Israëlis Bidermanas (January 17, 1911 to May 16, 1980), or Izis as he was known professionally for his photography, was Jewish, Lithuanian, and by 1930, a part of Parisian life. He fled when the Nazis invaded France but was caught near the border. The French resistance rescued Bidermanas from the Nazis. Although his post war fame is based on his photographs of Paris, these next notes sketch another subject: London.
... Israel Bidermanas .... first achieved recognition under the identity of Izis for his portraits of members of the French resistance that he took while in hiding near Limoges at the time of the German invasion. Encouraged by Brassai, he pursued a career as a professional photographer in peacetime, fulfilling commissions for Paris Match and befriending Jacques Prévert and Marc Chagall. He and Prévert were inveterate urban wanderers and in 1952 they published ‘Charmes de Londres,’ delivering this vivid and poetic vision of the shabby old capital in the threadbare post-war years.
I invite you to go to spitalfieldslife.com and see some of the photos. Meanwhile, here is one, a sphinx in Chiswick Park.

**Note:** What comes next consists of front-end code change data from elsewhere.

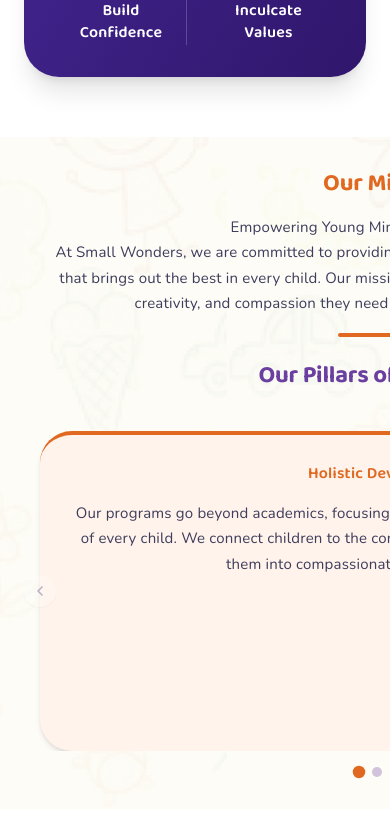
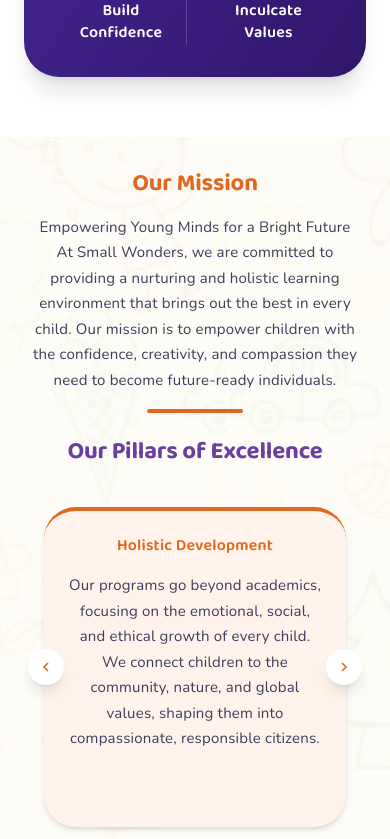
Before and after one commit to spoorthibits/smallwonderspreschool, a Next.js app: page /about in a window 390 px wide. Shown: the part 3020-3859 px from the top of the page. Built offline with nearby package versions, Linux system fonts and the light colour scheme.

Commit message:
update aboutmission

```diff
--- a/app/components/About/AboutAimMission.tsx
+++ b/app/components/About/AboutAimMission.tsx
@@ -64,8 +64,7 @@ export default function AboutAimMission() {
   };
 
   return (
-      <section
-      className="relative py-8 md:py-5 bg-[#FCFAEF] overflow-hidden flex flex-col items-center justify-center"
+      <section className="relative py-8 md:py-5 bg-[#FCFAEF]"
       style={{
         backgroundImage: "url('/bgimg.webp')",
         backgroundSize: "auto",
@@ -119,21 +118,26 @@ export default function AboutAimMission() {
         </div>
 
         {/* ── MOBILE: Carousel ── */}
-        <div className="block sm:hidden">
+      {/* ── MOBILE: One Card Carousel ── */}
+<div className="block sm:hidden w-full overflow-hidden">
   <div
-            className="relative overflow-hidden"
+    className="relative w-full"
     onTouchStart={handleTouchStart}
     onTouchEnd={handleTouchEnd}
   >
-            {/* Sliding track */}
     <div
       className="flex transition-transform duration-500 ease-in-out"
-              style={{ transform: `translateX(-${activeIndex * 100}%)` }}
+      style={{
+        transform: `translateX(-${activeIndex * 100}%)`,
+      }}
     >
       {missionPillars.map((item, idx) => (
-                <div key={idx} className="min-w-full px-4">
         <div
-                    className="flex flex-col p-7 shadow-md border-t-4 mx-auto"
+          key={idx}
+          className="w-full flex-shrink-0 px-5"
+        >
+          <div
+            className="flex flex-col p-6 shadow-md border-t-4"
             style={{
               backgroundColor: item.bg,
               borderRadius: "32px",
@@ -147,8 +151,9 @@ export default function AboutAimMission() {
             >
               {item.title}
             </h4>
+
             <p
-                      className="text-lg font-['Nunito'] leading-relaxed text-center"
+              className="text-base font-['Nunito'] leading-relaxed text-center"
               style={{ color: item.textColor }}
             >
               {item.description}
@@ -158,40 +163,61 @@ export default function AboutAimMission() {
       ))}
     </div>
 
-            {/* Prev / Next arrows */}
+    {/* Left Arrow */}
     <button
-              onClick={() => setActiveIndex((prev) => Math.max(prev - 1, 0))}
-              disabled={activeIndex === 0}
-              aria-label="Previous"
-              className="absolute left-0 top-1/2 -translate-y-1/2 w-8 h-8 rounded-full bg-white/90 shadow flex items-center justify-center disabled:opacity-30 transition"
+      onClick={() =>
+        setActiveIndex((prev) =>
+          prev === 0 ? missionPillars.length - 1 : prev - 1
+        )
+      }
+      className="absolute left-1 top-1/2 -translate-y-1/2 z-20 w-9 h-9 rounded-full bg-white shadow-lg flex items-center justify-center"
     >
-              <svg width="16" height="16" viewBox="0 0 24 24" fill="none" stroke="#1a237e" strokeWidth="2.5" strokeLinecap="round" strokeLinejoin="round">
+      <svg
+        width="16"
+        height="16"
+        viewBox="0 0 24 24"
+        fill="none"
+        stroke="var(--color-primary)"
+        strokeWidth="2.5"
+      >
         <polyline points="15 18 9 12 15 6" />
       </svg>
     </button>
+
+    {/* Right Arrow */}
     <button
-              onClick={() => setActiveIndex((prev) => Math.min(prev + 1, missionPillars.length - 1))}
-              disabled={activeIndex === missionPillars.length - 1}
-              aria-label="Next"
-              className="absolute right-0 top-1/2 -translate-y-1/2 w-8 h-8 rounded-full bg-white/90 shadow flex items-center justify-center disabled:opacity-30 transition"
+      onClick={() =>
+        setActiveIndex((prev) =>
+          prev === missionPillars.length - 1 ? 0 : prev + 1
+        )
+      }
+      className="absolute right-1 top-1/2 -translate-y-1/2 z-20 w-9 h-9 rounded-full bg-white shadow-lg flex items-center justify-center"
     >
-              <svg width="16" height="16" viewBox="0 0 24 24" fill="none" stroke="#1a237e" strokeWidth="2.5" strokeLinecap="round" strokeLinejoin="round">
+      <svg
+        width="16"
+        height="16"
+        viewBox="0 0 24 24"
+        fill="none"
+        stroke="var(--color-primary)"
+        strokeWidth="2.5"
+      >
         <polyline points="9 18 15 12 9 6" />
       </svg>
     </button>
   </div>
 
-          {/* Dot indicators */}
+  {/* Dots */}
   <div className="flex justify-center gap-2 mt-4">
     {missionPillars.map((_, i) => (
       <button
         key={i}
         onClick={() => setActiveIndex(i)}
-                aria-label={`Go to slide ${i + 1}`}
         className={`w-2.5 h-2.5 rounded-full transition-all duration-300 ${
           activeIndex === i ? "scale-125" : "opacity-30"
         }`}
-                style={{ backgroundColor: missionPillars[i].border }}
+        style={{
+          backgroundColor: missionPillars[i].border,
+        }}
       />
     ))}
   </div>
```
Lines whose indentation alone changed are shown as unchanged.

The photographs of Bidermanas show what genius in photography looks like.